Women born in 1950s should access pension credit earlier
Around 2.6 million women born in the 1950s face waiting longer for their state pension as a result of changes pushed through by the Government during the last Parliament.
Eventually men and women will claim their state pension aged 66, later rising to 67.
The former shadow pensions secretary said: “I support the equalisation of men and women’s pension age, but the Government has not given women enough notice or time to prepare.”
She claims affected women should be able to claim pension credit at the age that they previously would have received the state pension, which was 63 or 64 years old.
Pension credit is a benefit from the Government, which either tops up a weekly income, or rewards those who have saved towards their retirement with an extra payment.
Ms Reeves believes paying the credit earlier could benefit anyone with modest savings and an income of less than £8,000, and would mean affected women could top up their income if they wanted to retire or reduce the hours they work ahead of their new state pension age.

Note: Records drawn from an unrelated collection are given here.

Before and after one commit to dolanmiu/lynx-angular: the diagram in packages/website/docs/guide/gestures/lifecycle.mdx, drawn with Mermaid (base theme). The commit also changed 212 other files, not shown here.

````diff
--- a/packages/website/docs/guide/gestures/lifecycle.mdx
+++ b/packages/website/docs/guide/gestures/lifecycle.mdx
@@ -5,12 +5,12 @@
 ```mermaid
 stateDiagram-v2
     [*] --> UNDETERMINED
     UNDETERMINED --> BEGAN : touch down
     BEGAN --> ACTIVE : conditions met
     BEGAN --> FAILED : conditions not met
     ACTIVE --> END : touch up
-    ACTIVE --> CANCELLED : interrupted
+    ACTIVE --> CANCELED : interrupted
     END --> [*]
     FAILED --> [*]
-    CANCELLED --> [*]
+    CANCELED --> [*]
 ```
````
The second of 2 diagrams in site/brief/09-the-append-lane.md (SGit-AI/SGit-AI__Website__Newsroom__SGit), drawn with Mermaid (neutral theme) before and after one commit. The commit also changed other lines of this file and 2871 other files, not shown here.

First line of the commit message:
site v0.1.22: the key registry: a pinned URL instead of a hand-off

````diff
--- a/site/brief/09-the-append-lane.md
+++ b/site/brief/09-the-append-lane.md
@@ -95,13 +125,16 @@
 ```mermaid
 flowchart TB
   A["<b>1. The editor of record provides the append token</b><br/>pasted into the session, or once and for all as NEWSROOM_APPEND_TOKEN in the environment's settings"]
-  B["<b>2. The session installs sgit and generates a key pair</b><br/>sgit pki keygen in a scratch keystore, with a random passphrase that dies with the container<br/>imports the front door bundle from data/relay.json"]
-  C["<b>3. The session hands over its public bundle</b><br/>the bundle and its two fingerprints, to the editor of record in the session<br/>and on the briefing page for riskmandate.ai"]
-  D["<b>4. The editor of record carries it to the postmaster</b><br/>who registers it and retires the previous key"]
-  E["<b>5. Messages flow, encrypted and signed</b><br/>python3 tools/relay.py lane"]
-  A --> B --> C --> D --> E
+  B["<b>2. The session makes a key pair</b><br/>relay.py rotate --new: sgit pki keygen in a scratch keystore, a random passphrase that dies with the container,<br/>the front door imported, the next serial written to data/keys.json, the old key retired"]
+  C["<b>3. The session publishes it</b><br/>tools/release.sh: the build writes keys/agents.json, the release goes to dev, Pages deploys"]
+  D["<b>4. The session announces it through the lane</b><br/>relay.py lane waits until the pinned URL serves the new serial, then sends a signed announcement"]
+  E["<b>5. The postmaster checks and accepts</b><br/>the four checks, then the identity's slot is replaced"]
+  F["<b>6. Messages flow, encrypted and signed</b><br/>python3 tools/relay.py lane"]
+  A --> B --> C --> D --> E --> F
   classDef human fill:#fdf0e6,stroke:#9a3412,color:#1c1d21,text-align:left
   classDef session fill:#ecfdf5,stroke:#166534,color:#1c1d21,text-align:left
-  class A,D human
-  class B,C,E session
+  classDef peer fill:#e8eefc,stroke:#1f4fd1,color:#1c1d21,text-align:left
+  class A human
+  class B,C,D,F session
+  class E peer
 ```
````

During questions to the Secretary of State for Work and Pensions in the House of Commons on Monday, she asked the Government to consider allowing women to draw pension credit in the transitional period.
She said: “Many of the women who we are talking about are caring for elderly parents or young grandchildren.
“Many have been working since they were 15-years-old and very few of them have significant pension savings.”
Shailesh Vara MP, The Parliamentary Under-Secretary of State for Work and Pensions, said a £1.1bn concession had already been made in 2011 which means that the two year extension to the state pension age has already been reduced to 18 months.
He added 81% of the women affected will have to work no more than 12 months extra before claiming their pension.